Last year, I read my friend Julie Flygare‘s book, Wide Awake and Dreaming: A Memoir of Narcolepsy—I did not know a lot about narcolepsy, and learning through Julie’s first person perspective certainly helped things make more sense to me. Julie is a fierce advocate for raising awareness of narcolepsy, a neurological disorder that causes excessive sleepiness during the day. March is Sleep Awareness Month, and keeping with that theme, let’s explore a bit about narcolepsy.
What you probably know about narcolepsy is that it causes people to involuntarily fall asleep at times during the day. Most of the time, we can stop ourselves from falling asleep, but people with narcolepsy cannot. Narcolepsy is a neurological disorder, which means it affects the brain and nervous system, specifically related to sleep. It is diagnosed through a physical check up, medical history, and sleep studies which monitor brain activity during sleep.  Blood tests for genetic markers and possibly a cerebrospinal fluid test (spinal tap) to check levels of a chemical called hypocretin, which is low in people with narcolepsy. [1.1]
Narcolepsy is treated with medication and behaviour changes—lifestyle changes may have to be made to include naps throughout the day, or avoidance or adaptation of situations that may trigger extreme sleepiness. [1.2] Sleep paralysis or hallucinations can also occur while awake or asleep, and be difficult to cope with . There are also safety concerns to address when dealing with narcolepsy, such as your ability to drive safely [1.2], or episodes of cataplexy.
Not everyone with narcolepsy has cataplexy, but you cannot have cataplexy without narcolepsy. Cataplexy is a loss of muscle control usually brought on by strong emotions—most commonly laughing – that can range from “mild” to “severe”—from weakness of, for example, eyelids or muscles affecting speech, to feeling as if your legs are going to give out or that your arms are weak, to falling over completely and being unable to move until the attack of cataplexy subsides . In all instances, people with cataplexy are conscious of what is happening during attacks. 

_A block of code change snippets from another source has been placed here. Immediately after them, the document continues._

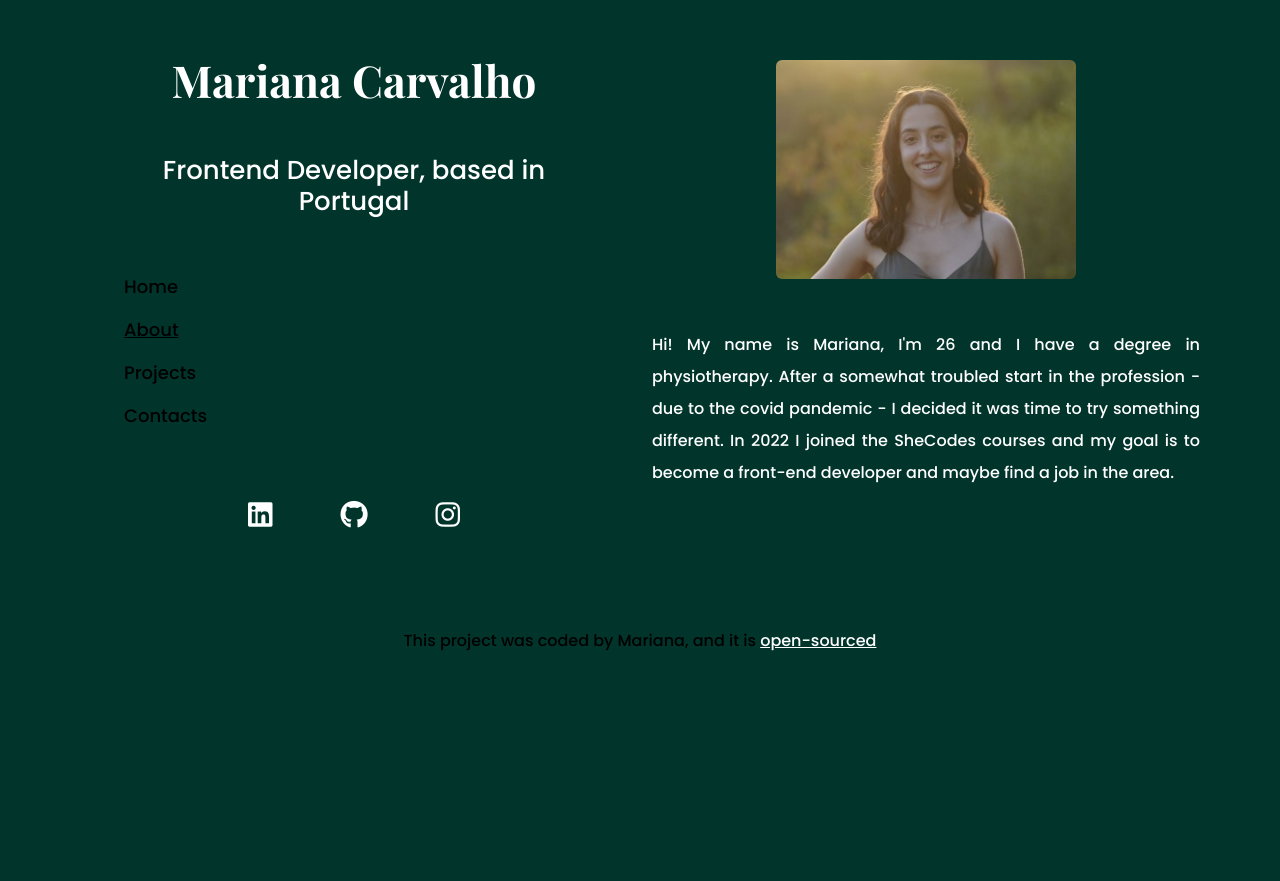
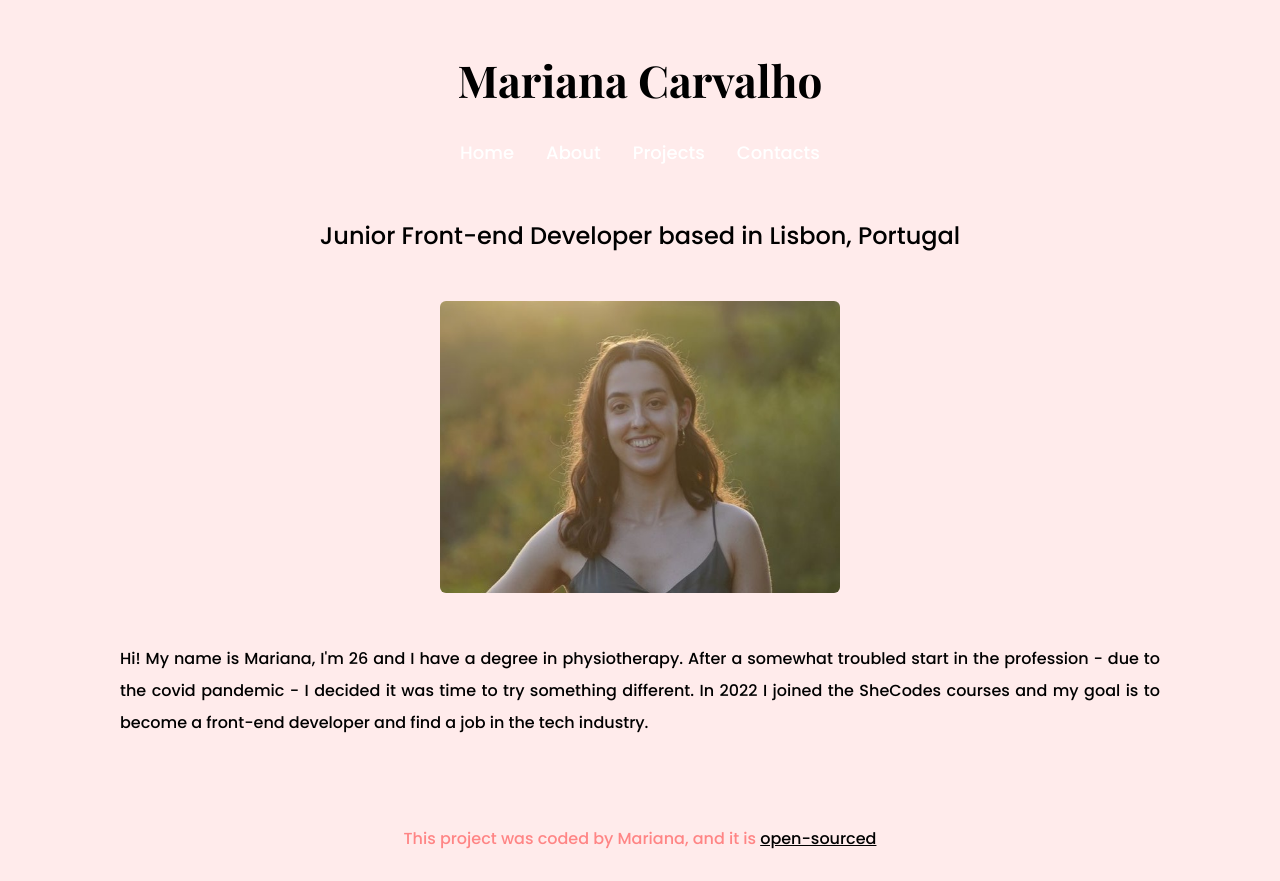
Before and after one commit to MarianavCarvalho/my-Portfolio-Project, a plain HTML site: page about.html in a window 1280 px wide. Before the commit the page ends 800 px from the top, so only its background shows below. Drawn offline with nearby package versions, Linux system fonts and the light colour scheme.

Commit message:
updated home and about page

```diff
--- a/about.html
+++ b/about.html
@@ -11,58 +11,46 @@
 <link rel="stylesheet" href="/css/styles.css">
     <meta name="viewport" content="width=device-width, initial-scale=1.0">
     <meta name="description" content="Get to know Mariana and her journey" >
-    <title>Front-end developer - About Mariana Carvalho</title>
+    <title>About Mariana Carvalho</title>
 
 </head>
 <body>
     <div class="content container">
-        <div class="row">
-            <div class="col-md-6 hero-section ">
-        <h1 class="text-center mt-4 mb-5">Mariana Carvalho</h1>
-    <h2 class="text-center mb-5 d-none d-sm-block">Frontend Developer, based in Portugal</h2>
 
-
+      <div class="hero-section ">
+        <h1 class="text-center mt-4 mb-4">Mariana Carvalho</h1>
 
  <div class="navigation-bar">
-    <ul class="nav flex-column">
+<ul class="nav justify-content-center">
   <li class="nav-item">
-    <a class="nav-link " href="/" title="Home page">Home</a>
+    <a class="nav-link " aria-current="page" href="/" title="Home page">Home</a>
   </li>
-  <li class="nav-item active">
-    <a class="nav-link" aria-current="page" href="/about.html" title="About page">About</a>
+  <li class="nav-item">
+    <a class="nav-link active" href="/about.html" title="About page">About</a>
   </li>
   <li class="nav-item">
     <a class="nav-link" href="/projects.html" title="Projects page">Projects</a>
   </li>
   <li class="nav-item">
-    <a class="nav-link" href="/contacts.html" title="Contacts page">Contacts</a>
+    <a class="nav-link" aria-disabled="true"href="/contacts.html" title="Contacts page">Contacts</a>
   </li>
 </ul>
 </div>
-    <div class="social-links justify-content-center mt-5 d-none d-sm-flex">
-        <a href="https://www.linkedin.com/in/mariana-carvalho-0a768a195/" target="_blank" title="Linkedin Profile">
-         <i class="fa-brands fa-linkedin"></i>
-        </a>
-        <a href="https://github.com/MarianavCarvalho" target="_blank" title="GitHub Profile">
-            <i class="fa-brands fa-github"></i>
-        </a>
-         <a href="https://www.instagram.com/mariana" target="_blank" title="Instagram Profile">
-            <i class="fa-brands fa-instagram"></i>
-        </a>
-    </div>
-            </div>
-          <div class="col-md-6 about-section">
+
+<h2 class="text-center mt-5 mb-5">Junior Front-end Developer based in Lisbon, Portugal</h2>
+
+
+  <div class="about-section">
   <img src="images/photo m.jpg" class="img-fluid rounded" alt="Mariana's photo">
     <p>
-                Hi! My name is Mariana, I'm 26 and I have a degree in physiotherapy. After a somewhat troubled start in the profession - due to the covid pandemic - I decided it was time to try something different. In 2022 I joined the SheCodes courses and my goal is to become a front-end developer and maybe find a job in the area.
+    Hi! My name is Mariana, I'm 26 and I have a degree in physiotherapy. After a somewhat troubled start in the profession - due to the covid pandemic - I decided it was time to try something different. In 2022 I joined the SheCodes courses and my goal is to become a front-end developer and find a job in the tech industry.
     </p>
 </div>
     </div>
 
-    </div>
     <footer>
     <p class="text-center mt-5">This project was coded by Mariana, and it is
- <a href="https://github.com/MarianavCarvalho/my-Portfolio-Project" class="text-white" target="_blank" title="GitHub page">open-sourced</a>
+ <a href="https://github.com/MarianavCarvalho/my-Portfolio-Project" class="text-black" target="_blank" title="GitHub page">open-sourced</a>
 </p>
 </footer>
 </body>
--- a/css/styles.css
+++ b/css/styles.css
@@ -3,13 +3,13 @@
         serif;
     --default-font-family: 'Poppins',
         sans-serif;
-        --principal-color: White;
-        --secondary-color: black;
+        --principal-color: black;
+        --secondary-color: white;
 }
 
 body{
 font-family: var(--default-font-family);
-background: #01352c;
+background: #ffebeb;
 color: var(--principal-color);
 }
 
@@ -36,7 +36,7 @@ h1{
 }
 
 h2 {
-    font-size: 26px;
+    font-size: 24px;
 }
 
 h3{
@@ -63,7 +63,7 @@ p {
 }
 
 .navigation-bar li.active a{
- text-decoration:underline;
+ text-decoration: underline;
 }
 
 .navigation-bar a:hover {
@@ -87,7 +87,7 @@ p {
 }
 
 .about-section img{
-    max-width: 300px;
+    max-width: 400px;
     display: block;
     margin: 50px auto;
     text-align: center;
@@ -111,7 +111,7 @@ p {
 }
 
 footer p{
-    color: var(--secondary-color);
+    color: #ff8585;
 }
 
 @media(max-width: 900px){
```
Also changed, not shown: contacts.html (+12 -14 lines), index.html (+18 -18 lines), projects.html (+11 -18 lines). Lines whose indentation alone changed are shown as unchanged.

Narcolepsy is one disorder that I have seen emphatic recommendations that those living with the condition consider joining a support group, because of the nature of the disorder. There are many places online to find support groups for narcolepsy—here is one list that sorts narcolepsy support groups by state, from the Narcolepsy Network. Because narcolepsy is a sleep disorder that also affects people during their waking hours, it is important to have support in learning to navigate different life situations with the disorder—#NarcolepsyNotAlone is a campaign Julie started to help people connect with others who understand what life with narcolepsy is like.